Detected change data

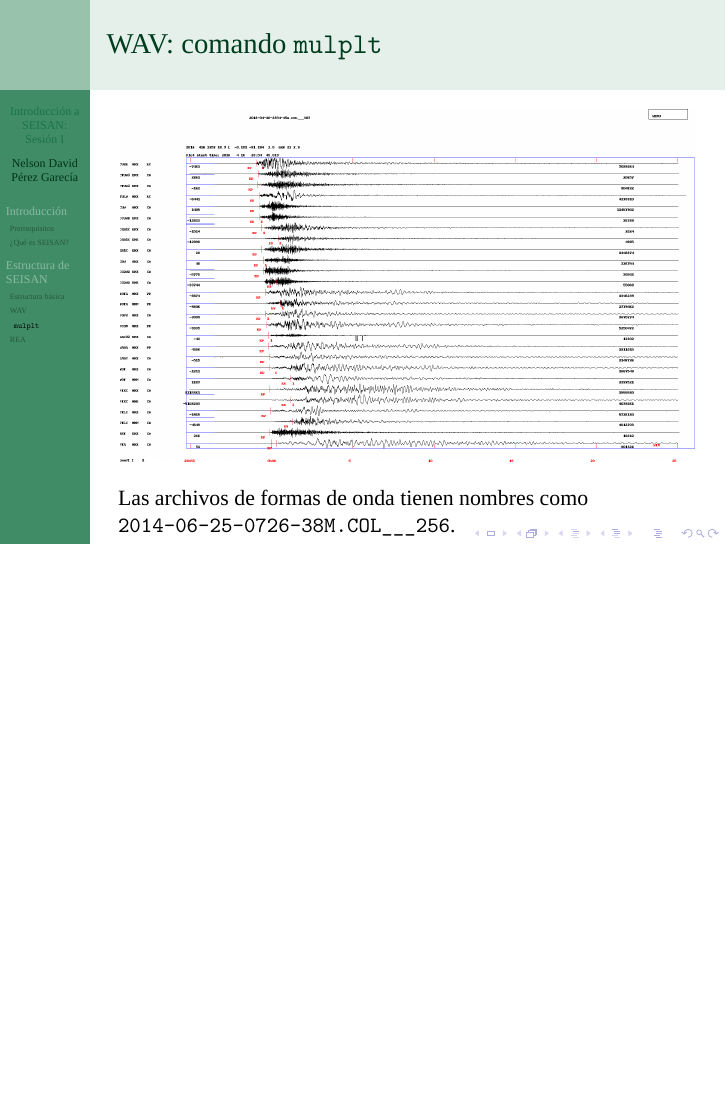
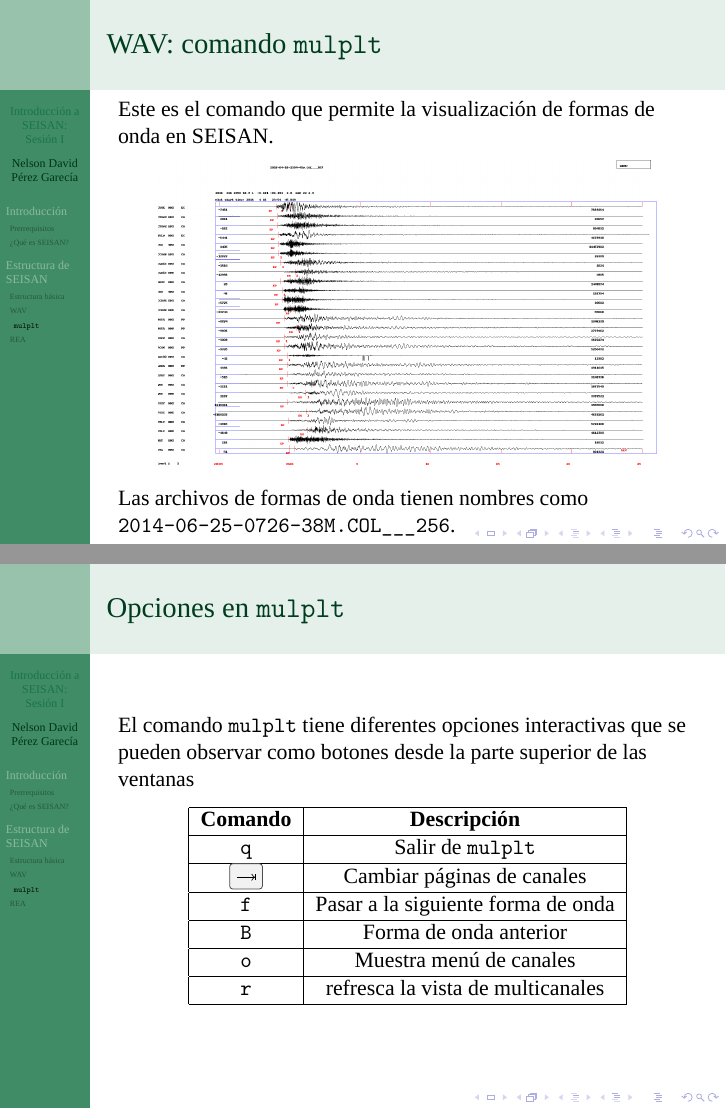
Before and after one commit to ndperezg/taller_obspy, LaTeX slides (SEISAN1.tex): page 24 of 29 before the commit and pages 25 and 26 of 31 after it, the two joined at a grey line, the shorter picture padded with empty space. Compiled offline with XeLaTeX.

Commit message:
actualizacion seisan

```diff
--- a/SEISAN1.tex
+++ b/SEISAN1.tex
@@ -182,12 +193,39 @@
 
 \subsubsection{{\tt mulplt}}
 \begin{frame}{WAV: comando {\tt mulplt}}
+Este es el comando que permite la visualización de formas de onda en SEISAN.
 \begin{figure}
-\includegraphics[scale=0.15]{TRAZA.png}
+\includegraphics[scale=0.13]{TRAZA.png}
 \end{figure}
+
 Las archivos de formas de onda tienen nombres como {\tt 2014-06-25-0726-38M.COL\_\_\_256}.
 \end{frame}
 
+\begin{frame}{Opciones en {\tt mulplt}}
+El comando {\tt mulplt} tiene diferentes opciones interactivas que se pueden observar como botones desde la parte superior de las ventanas
+%\begin{figure}
+%\includegraphics[scale=0.3]{menu.png}
+%\end{figure}
+\begin{table}
+\begin{tabular}{|c|c|}
+\hline
+{\bf Comando} & {\bf Descripción} \\
+\hline
+{\tt q} & Salir de {\tt mulplt} \\
+\hline
+\keys{\tab} & Cambiar páginas de canales \\
+\hline
+{\tt f} & Pasar a la siguiente forma de onda  \\
+\hline
+{\tt B} & Forma de onda anterior \\
+\hline
+{\tt o} & Muestra menú de canales\\
+\hline
+{\tt r} & refresca la vista de multicanales \\
+\hline
+\end{tabular}
+\end{table}
+\end{frame}
 
 \begin{frame}{WAV: comando {\tt dirf}}
 El comando {\tt dirf} crea una lista numerada de archivos:\\
```
Also changed, not shown: SEISAN1.pdf, menu.png (added), SEISAN1.tex (11 more changed lines), 6 other files.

● **TASK DETAILS**
Tally the lines above that include "figure"; give only the tally.

● **ANSWER SECTION**
4